ROCHESTER, N.Y. (WROC) — New York is facing a maternal health crisis. A measure to help address the alarming infant and maternal mortality rate in the Empire State is now law. Monday afternoon, Governor Kathy Hochul signed legislation which will expand doula care access to expecting parents in New York.

“Here in NY it’s actually worse for Black women to give birth then it is nationwide,” says Senator Samra Brouk.

The 55th District Senator is the prime sponsor of the bill, inspired by her own experiences with a doula by her side during her transformation into new motherhood last year, while in office. The measure directs the State Health Department to create the Community Doula Directory, where expecting parents can find resources in their own communities, and see what service is covered by Medicaid. This comes as preliminary data from the National Center for Health Statistics finds infant mortatility rates rose about 3% in 2021. When it comes to matneral mortality, Black mothers are five times more likely to die in childbirth compared to their white counterparts, according to the Senator’s Office.

“One of the things that the Department of Health has found is that 78% of these deaths in NY are preventable and an overwhelming majority of them, often times racism and descrimination is cited as a reason, as part of that care process,” Sen. Brouk explains.

A doula is a non-clinical professional who provides emotional, phyiscal and mental support to not only the birthing person, but their partner as well. Arguably one of the most significant elements of the bill is that is also establishes a Medicaid reimbursement for doula services.

Right now, doulas are only accessible via prvate pay with costs ranging from a few hundred dollars ($200 – $500) all the way up towards the $2,000 range. With this legislation now signed, starting in January of 2024, Medicaid will cover $1,325 for the Upstate region and $1500 for NYC across the five boroughs.

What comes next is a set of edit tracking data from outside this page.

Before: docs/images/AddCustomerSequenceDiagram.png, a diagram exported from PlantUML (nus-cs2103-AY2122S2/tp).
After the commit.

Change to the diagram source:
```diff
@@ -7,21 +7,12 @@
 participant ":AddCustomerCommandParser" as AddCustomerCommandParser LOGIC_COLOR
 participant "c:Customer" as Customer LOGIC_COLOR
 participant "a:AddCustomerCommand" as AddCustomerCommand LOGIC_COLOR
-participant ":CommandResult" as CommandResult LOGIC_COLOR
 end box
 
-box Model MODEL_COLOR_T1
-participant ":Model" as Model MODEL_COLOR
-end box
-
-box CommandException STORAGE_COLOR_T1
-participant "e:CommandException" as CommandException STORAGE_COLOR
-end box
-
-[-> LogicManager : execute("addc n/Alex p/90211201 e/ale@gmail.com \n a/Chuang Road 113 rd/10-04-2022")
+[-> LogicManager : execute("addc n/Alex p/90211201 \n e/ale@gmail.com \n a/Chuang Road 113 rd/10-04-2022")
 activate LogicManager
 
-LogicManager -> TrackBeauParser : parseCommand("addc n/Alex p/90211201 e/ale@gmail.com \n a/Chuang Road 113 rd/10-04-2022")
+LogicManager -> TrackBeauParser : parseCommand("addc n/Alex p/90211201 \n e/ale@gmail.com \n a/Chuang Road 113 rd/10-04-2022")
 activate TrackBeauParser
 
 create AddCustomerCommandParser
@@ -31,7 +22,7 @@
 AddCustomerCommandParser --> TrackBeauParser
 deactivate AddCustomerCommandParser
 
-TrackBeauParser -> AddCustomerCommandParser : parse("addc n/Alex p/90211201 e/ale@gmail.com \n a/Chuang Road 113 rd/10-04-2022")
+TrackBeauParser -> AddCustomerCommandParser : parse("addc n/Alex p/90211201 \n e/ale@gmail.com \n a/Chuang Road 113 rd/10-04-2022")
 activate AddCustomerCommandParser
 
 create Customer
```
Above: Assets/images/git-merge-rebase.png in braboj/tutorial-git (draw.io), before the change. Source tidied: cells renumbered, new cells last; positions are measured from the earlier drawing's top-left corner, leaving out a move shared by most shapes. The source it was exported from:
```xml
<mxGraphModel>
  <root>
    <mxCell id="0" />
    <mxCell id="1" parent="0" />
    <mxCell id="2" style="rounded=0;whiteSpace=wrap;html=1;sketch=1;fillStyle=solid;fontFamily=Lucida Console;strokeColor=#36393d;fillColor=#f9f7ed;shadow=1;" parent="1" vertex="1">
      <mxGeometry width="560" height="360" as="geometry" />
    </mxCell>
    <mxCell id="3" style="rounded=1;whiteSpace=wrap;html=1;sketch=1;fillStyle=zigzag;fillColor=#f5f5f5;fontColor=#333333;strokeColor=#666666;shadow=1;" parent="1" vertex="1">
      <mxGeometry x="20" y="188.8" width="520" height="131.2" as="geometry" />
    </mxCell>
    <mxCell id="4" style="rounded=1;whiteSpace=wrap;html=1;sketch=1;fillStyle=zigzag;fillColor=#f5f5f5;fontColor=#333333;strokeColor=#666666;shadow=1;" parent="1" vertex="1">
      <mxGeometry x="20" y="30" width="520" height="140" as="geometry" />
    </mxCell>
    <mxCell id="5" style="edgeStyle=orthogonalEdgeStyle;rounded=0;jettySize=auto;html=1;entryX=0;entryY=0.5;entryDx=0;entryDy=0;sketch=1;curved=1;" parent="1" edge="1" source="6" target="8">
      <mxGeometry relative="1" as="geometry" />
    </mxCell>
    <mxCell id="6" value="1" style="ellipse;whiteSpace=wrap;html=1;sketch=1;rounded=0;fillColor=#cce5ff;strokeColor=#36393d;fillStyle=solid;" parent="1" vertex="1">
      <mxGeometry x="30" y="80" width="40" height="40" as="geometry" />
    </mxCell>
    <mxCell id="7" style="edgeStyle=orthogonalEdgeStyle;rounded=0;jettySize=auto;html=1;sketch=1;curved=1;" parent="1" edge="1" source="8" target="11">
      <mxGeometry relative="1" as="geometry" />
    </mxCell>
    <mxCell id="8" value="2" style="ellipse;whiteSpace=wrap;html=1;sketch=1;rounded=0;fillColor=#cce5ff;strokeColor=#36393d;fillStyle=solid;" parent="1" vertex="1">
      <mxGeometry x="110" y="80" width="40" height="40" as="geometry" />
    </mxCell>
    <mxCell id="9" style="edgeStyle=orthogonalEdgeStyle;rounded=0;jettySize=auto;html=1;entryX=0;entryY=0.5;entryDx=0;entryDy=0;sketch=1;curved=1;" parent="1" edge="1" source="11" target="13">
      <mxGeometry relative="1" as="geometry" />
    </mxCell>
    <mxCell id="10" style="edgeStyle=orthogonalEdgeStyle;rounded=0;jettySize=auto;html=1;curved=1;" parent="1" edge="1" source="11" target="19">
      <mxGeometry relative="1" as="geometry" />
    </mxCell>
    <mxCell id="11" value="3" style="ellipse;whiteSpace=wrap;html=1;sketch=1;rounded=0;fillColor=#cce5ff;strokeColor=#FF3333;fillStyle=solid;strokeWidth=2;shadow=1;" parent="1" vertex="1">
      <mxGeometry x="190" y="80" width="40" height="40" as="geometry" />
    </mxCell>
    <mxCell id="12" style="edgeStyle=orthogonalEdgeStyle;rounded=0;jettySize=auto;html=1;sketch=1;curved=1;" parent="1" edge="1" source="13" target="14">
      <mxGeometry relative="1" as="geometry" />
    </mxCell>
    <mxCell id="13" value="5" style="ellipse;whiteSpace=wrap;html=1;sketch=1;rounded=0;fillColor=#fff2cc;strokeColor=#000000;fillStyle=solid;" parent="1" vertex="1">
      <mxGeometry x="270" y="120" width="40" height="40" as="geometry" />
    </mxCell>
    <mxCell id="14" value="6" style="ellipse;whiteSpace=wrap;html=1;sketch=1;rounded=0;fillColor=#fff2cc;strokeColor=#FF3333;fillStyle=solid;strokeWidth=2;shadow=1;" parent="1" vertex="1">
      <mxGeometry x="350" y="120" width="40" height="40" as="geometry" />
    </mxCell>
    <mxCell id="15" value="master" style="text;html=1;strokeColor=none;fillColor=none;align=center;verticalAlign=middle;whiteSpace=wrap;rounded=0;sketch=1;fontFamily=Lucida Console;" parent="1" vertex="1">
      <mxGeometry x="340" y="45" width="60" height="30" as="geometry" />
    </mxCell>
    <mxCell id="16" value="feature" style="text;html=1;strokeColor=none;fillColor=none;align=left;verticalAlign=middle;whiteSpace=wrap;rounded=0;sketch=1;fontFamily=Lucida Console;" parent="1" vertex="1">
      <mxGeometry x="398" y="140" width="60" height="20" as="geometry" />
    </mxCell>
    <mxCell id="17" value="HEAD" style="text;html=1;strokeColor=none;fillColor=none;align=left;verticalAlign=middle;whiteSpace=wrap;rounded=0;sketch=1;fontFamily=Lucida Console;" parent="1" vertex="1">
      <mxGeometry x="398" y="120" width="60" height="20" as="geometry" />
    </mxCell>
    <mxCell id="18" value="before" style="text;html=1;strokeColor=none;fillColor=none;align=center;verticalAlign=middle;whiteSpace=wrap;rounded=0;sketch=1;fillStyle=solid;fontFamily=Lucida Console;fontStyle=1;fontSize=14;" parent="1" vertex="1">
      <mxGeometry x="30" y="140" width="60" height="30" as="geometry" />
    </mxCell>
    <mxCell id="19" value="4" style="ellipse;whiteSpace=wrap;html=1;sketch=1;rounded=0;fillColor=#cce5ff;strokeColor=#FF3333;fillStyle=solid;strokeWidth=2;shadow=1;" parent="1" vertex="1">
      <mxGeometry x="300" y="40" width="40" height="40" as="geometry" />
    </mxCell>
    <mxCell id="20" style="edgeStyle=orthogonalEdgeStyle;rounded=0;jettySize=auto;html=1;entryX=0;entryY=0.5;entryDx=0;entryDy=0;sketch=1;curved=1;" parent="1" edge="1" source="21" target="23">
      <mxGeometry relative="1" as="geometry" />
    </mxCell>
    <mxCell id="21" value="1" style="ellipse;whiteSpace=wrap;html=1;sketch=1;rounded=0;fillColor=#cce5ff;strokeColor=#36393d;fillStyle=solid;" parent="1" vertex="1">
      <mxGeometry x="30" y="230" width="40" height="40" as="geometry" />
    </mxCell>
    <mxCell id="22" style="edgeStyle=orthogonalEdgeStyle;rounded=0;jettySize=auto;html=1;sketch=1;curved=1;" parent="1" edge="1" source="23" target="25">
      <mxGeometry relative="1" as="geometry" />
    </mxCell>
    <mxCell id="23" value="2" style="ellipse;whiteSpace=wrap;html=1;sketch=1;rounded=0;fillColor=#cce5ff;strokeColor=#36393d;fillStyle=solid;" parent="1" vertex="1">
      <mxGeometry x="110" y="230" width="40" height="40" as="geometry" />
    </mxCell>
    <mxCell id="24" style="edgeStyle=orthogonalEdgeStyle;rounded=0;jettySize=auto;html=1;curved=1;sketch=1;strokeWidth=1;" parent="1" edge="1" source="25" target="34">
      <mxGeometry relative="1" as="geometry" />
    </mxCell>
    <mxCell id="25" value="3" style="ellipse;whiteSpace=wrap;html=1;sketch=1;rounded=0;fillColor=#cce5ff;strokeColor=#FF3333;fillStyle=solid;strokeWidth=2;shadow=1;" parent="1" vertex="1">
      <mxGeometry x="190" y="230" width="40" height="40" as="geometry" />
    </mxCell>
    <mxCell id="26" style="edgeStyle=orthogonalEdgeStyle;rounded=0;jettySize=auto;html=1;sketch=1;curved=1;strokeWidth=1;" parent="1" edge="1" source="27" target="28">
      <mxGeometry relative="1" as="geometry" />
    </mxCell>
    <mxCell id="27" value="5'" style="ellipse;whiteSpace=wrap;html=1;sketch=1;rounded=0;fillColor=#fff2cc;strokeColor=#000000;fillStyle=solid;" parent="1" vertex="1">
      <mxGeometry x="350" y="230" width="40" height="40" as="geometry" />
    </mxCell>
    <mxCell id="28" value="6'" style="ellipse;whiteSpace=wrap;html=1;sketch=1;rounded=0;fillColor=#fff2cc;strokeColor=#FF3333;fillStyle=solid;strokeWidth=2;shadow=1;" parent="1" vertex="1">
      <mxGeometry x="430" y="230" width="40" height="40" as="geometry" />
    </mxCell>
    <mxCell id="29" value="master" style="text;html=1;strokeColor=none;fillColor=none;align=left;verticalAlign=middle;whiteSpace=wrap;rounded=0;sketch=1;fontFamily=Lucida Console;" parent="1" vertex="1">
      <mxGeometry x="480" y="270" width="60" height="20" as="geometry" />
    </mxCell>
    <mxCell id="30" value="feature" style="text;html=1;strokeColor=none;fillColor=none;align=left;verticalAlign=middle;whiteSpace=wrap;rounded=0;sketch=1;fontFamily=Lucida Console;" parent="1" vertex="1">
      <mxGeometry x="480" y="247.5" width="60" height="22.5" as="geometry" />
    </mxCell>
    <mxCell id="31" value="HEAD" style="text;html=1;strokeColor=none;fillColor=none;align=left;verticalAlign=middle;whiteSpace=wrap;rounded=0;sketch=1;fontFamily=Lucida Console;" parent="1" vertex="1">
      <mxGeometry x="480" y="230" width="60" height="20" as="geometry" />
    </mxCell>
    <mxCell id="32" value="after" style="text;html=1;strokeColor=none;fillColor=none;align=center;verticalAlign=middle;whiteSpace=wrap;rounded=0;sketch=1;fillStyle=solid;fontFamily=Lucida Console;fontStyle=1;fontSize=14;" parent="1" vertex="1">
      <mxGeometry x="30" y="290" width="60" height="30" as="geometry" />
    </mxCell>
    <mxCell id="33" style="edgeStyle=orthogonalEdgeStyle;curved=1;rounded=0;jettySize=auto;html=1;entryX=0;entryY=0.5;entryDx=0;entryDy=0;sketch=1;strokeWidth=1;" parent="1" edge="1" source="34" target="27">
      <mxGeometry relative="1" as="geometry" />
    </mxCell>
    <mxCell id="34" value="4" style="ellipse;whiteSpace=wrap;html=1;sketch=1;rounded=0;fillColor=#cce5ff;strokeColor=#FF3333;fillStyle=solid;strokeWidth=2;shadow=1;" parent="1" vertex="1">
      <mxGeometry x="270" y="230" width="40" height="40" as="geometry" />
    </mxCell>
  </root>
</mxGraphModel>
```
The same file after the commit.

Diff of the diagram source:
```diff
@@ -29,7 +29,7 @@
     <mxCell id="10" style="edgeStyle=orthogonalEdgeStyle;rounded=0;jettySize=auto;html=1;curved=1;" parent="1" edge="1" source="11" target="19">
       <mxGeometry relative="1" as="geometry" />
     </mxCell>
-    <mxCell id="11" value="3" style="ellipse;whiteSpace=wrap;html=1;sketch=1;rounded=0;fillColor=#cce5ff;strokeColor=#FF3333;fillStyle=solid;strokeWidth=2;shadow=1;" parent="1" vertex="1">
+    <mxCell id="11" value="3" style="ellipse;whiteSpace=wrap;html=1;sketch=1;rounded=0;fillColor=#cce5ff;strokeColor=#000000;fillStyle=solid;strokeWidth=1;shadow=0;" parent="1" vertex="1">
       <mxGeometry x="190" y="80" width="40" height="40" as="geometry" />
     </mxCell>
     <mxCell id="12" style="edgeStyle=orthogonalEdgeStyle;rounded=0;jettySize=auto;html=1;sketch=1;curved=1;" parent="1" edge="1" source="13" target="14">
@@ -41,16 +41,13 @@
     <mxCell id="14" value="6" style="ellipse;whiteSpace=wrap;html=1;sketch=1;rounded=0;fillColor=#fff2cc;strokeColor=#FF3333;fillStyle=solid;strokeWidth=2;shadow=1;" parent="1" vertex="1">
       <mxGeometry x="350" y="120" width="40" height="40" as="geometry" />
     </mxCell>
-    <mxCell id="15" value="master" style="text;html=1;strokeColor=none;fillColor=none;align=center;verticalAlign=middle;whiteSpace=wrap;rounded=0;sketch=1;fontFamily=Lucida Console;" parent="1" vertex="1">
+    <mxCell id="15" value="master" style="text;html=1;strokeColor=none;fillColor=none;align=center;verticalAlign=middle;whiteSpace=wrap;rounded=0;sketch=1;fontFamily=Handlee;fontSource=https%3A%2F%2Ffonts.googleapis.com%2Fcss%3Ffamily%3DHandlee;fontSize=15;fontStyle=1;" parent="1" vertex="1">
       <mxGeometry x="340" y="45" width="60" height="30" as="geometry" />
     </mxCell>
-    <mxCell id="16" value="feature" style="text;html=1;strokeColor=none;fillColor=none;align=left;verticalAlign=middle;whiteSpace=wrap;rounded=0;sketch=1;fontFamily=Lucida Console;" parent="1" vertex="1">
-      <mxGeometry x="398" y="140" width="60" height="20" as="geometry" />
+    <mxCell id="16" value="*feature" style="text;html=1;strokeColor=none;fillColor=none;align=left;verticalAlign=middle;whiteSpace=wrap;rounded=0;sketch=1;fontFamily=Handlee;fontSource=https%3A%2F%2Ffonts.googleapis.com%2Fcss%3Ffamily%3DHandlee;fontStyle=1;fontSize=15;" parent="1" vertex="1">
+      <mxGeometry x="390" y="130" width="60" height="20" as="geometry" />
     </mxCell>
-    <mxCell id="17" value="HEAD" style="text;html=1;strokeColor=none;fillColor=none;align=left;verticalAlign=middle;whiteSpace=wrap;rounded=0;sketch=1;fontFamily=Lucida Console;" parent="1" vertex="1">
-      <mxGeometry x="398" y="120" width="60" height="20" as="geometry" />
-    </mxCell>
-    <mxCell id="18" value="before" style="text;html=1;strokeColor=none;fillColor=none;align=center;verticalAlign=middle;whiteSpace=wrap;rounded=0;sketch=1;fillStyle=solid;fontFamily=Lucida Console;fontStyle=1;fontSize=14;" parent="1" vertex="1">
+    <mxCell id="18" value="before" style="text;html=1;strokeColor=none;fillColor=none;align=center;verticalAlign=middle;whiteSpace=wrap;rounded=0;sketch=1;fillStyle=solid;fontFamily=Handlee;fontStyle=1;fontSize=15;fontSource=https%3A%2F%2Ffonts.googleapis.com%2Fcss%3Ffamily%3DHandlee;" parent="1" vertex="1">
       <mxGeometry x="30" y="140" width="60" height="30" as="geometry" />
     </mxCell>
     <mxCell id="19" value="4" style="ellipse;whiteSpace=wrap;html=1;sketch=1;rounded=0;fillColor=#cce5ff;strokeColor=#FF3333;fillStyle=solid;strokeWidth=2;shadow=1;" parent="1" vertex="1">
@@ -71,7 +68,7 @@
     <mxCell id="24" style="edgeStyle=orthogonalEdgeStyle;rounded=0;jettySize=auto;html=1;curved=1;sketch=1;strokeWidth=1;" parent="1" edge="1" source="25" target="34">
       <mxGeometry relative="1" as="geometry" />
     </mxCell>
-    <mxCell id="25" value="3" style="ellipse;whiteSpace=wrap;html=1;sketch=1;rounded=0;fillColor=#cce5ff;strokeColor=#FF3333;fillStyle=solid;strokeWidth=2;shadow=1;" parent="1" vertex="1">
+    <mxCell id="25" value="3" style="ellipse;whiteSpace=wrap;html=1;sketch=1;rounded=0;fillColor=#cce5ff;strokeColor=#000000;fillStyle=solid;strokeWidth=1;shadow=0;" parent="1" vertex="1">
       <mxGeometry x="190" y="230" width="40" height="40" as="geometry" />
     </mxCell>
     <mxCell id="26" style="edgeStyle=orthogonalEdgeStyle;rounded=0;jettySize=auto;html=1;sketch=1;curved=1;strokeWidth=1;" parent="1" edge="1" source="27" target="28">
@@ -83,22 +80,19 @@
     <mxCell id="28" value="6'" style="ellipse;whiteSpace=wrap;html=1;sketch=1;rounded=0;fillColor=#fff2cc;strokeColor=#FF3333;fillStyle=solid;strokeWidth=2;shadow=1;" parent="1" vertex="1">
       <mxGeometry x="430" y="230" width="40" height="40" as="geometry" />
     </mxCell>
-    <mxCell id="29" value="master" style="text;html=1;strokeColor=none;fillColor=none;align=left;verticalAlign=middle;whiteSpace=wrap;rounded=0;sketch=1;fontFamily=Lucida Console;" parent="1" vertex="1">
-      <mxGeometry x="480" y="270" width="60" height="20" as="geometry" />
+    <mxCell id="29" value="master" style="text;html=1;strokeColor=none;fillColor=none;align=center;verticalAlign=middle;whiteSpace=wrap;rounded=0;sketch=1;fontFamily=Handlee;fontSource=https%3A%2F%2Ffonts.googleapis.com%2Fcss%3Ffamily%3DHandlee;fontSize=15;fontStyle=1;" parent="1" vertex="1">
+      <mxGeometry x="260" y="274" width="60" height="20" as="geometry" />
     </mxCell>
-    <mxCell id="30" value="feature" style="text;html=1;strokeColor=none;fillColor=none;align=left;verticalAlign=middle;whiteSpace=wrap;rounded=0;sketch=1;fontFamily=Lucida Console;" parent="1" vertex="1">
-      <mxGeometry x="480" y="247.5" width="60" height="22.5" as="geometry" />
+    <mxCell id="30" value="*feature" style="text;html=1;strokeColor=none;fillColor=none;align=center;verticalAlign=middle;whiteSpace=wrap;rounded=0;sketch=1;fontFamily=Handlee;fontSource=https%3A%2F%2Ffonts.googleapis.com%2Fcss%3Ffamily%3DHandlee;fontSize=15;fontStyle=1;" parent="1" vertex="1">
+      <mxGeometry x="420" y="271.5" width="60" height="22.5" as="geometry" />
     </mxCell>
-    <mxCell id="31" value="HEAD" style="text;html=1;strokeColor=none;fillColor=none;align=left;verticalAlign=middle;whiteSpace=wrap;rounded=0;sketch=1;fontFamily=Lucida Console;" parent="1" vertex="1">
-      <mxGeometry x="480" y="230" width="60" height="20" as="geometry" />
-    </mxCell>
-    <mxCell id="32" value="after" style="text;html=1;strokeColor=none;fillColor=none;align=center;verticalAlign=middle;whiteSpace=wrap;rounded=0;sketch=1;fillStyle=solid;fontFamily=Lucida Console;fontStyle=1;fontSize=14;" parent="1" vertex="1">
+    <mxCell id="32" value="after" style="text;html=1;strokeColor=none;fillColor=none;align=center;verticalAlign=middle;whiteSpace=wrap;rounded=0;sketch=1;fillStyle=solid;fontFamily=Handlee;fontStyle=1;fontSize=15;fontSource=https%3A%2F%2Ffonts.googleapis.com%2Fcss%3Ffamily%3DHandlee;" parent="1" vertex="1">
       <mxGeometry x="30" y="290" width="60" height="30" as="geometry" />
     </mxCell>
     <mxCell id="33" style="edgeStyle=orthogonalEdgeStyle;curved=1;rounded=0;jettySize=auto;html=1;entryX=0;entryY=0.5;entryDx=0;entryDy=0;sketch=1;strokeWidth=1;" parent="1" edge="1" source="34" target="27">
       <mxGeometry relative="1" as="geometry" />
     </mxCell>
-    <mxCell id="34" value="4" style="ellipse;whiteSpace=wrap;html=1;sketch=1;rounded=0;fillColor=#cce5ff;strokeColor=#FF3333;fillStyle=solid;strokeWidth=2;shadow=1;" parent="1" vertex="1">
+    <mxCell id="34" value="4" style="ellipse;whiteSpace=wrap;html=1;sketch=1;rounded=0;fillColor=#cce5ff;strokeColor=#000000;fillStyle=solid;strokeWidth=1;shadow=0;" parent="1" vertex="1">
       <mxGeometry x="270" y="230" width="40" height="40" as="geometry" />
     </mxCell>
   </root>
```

“What we have found is that having a doula present and a doula caring for that birthing person can actually help disrupt some of those barriers to getting the care they need and so that’s why this is so important because now we are offering increased access to this type of lifesaving care,” says Sen. Brouk.

Phyllis Sharp of Royalty Birth Services in Rochester has been by the senator’s side, during her journey of welcoming a baby last year. She tells News 8 she is incredibly proud of the efforts by the Senator, noting this type of service is being sought more frequently.

“Now that people are more aware of what we do they want that. They want that extra person in the room that knows something that they don’t know, or we normally have family members but no one that knows medical terms sometimes, or what the doctors are talking about. They need someone that they trust,” says Sharp.

The Community Doula Directory and Medicaid reibursement for doula services are just a step, the senator tells News 8, to begin to build the bridges needed to create the village all birthing people have a right to access.

“I’m the second person to give birth while serving as a State Senator in NY’s history. The first one was decades ago and so we need more of that. We need people with the experiences of what it’s like in our maternal healthcare system. We have our first female Governor who’s a mother and a grandmother, signing this bill today, the assembly sponsor is a mother of mulitple children. We have all witnessed and experienced what it means to give birth in this state and that also qualifies us to be able to put forward legislation like this, to make sure that every birthing person has the experience they deserve,” Sen. Brouk says.

According to the American Pregnancy Association, studies show that having a doula as a member of the birth team decreases the overall cesarean rate by 50 percent, and the length of labor by 25 percent.